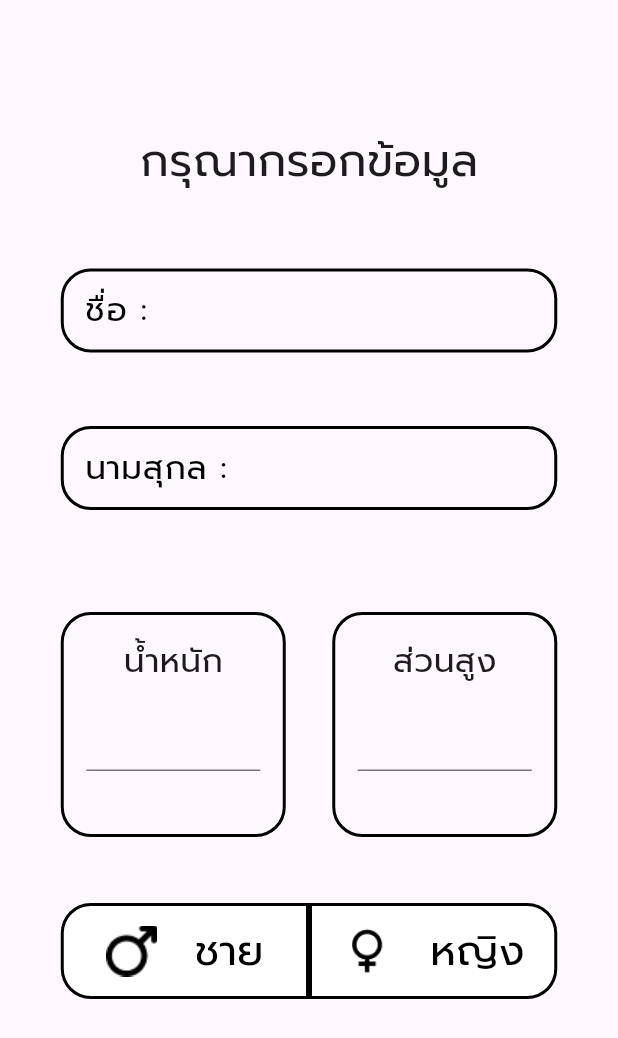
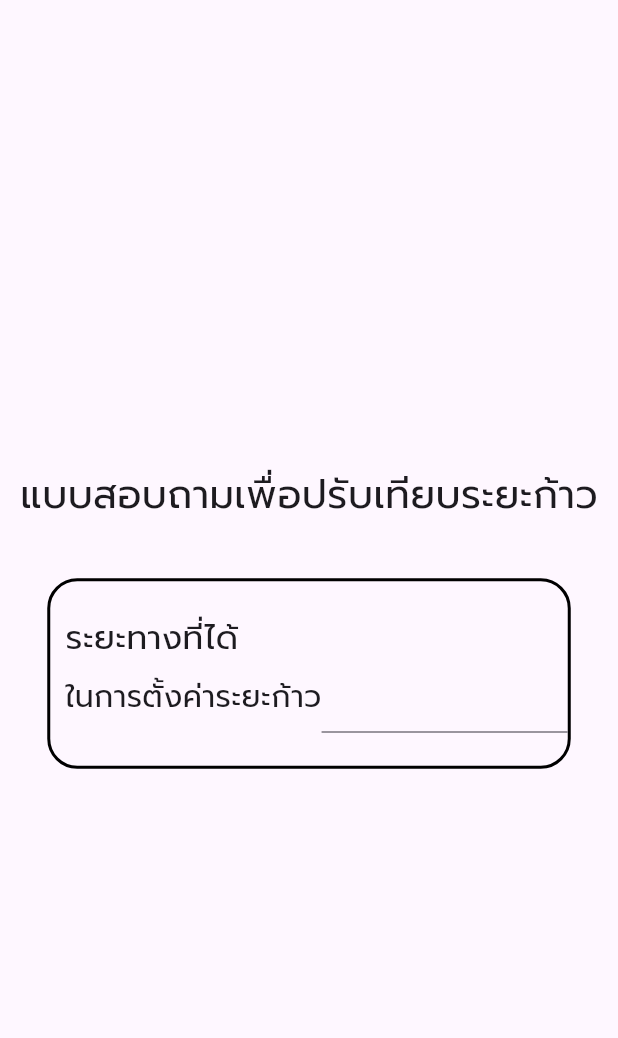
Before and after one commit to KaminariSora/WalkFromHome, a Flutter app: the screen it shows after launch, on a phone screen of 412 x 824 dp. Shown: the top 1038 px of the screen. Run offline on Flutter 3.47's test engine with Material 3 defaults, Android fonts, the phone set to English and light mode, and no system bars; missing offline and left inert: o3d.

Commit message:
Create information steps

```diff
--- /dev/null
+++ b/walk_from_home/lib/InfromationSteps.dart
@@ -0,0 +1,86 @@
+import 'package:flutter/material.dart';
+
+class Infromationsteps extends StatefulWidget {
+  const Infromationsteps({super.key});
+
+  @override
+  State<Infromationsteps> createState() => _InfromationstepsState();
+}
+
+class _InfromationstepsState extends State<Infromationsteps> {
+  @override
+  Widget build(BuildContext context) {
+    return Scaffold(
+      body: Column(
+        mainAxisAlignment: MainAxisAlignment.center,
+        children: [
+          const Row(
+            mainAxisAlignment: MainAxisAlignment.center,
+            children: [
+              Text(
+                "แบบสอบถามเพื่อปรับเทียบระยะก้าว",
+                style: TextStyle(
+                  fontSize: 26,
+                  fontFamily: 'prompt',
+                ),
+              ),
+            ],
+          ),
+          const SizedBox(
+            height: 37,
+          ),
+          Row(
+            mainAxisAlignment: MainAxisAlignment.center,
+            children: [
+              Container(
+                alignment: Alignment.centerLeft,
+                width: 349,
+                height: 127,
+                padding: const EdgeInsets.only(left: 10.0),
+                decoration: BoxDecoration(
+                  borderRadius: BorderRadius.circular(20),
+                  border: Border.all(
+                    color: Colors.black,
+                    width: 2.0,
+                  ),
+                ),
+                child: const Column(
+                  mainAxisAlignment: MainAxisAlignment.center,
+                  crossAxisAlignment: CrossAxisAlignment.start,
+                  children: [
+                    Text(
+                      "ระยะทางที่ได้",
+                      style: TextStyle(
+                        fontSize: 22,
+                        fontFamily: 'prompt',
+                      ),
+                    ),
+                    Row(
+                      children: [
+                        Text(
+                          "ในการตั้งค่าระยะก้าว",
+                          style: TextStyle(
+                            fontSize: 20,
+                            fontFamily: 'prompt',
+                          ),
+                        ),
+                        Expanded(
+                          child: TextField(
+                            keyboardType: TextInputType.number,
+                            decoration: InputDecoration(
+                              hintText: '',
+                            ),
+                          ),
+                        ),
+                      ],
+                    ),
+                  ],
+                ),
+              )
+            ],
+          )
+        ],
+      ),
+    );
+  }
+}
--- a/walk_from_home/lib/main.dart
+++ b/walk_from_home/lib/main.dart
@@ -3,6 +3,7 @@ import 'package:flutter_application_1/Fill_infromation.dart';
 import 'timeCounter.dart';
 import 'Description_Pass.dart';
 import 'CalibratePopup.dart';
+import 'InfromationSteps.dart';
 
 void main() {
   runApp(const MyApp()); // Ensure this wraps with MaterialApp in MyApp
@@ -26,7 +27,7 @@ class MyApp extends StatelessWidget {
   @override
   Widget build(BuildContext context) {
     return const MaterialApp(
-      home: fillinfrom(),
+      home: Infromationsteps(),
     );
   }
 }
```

**WHAT TO DO:**
Using the material above, state how many lines include the string "const". Answer with a single number.

**OUTPUT OF THE EXERCISE:**
7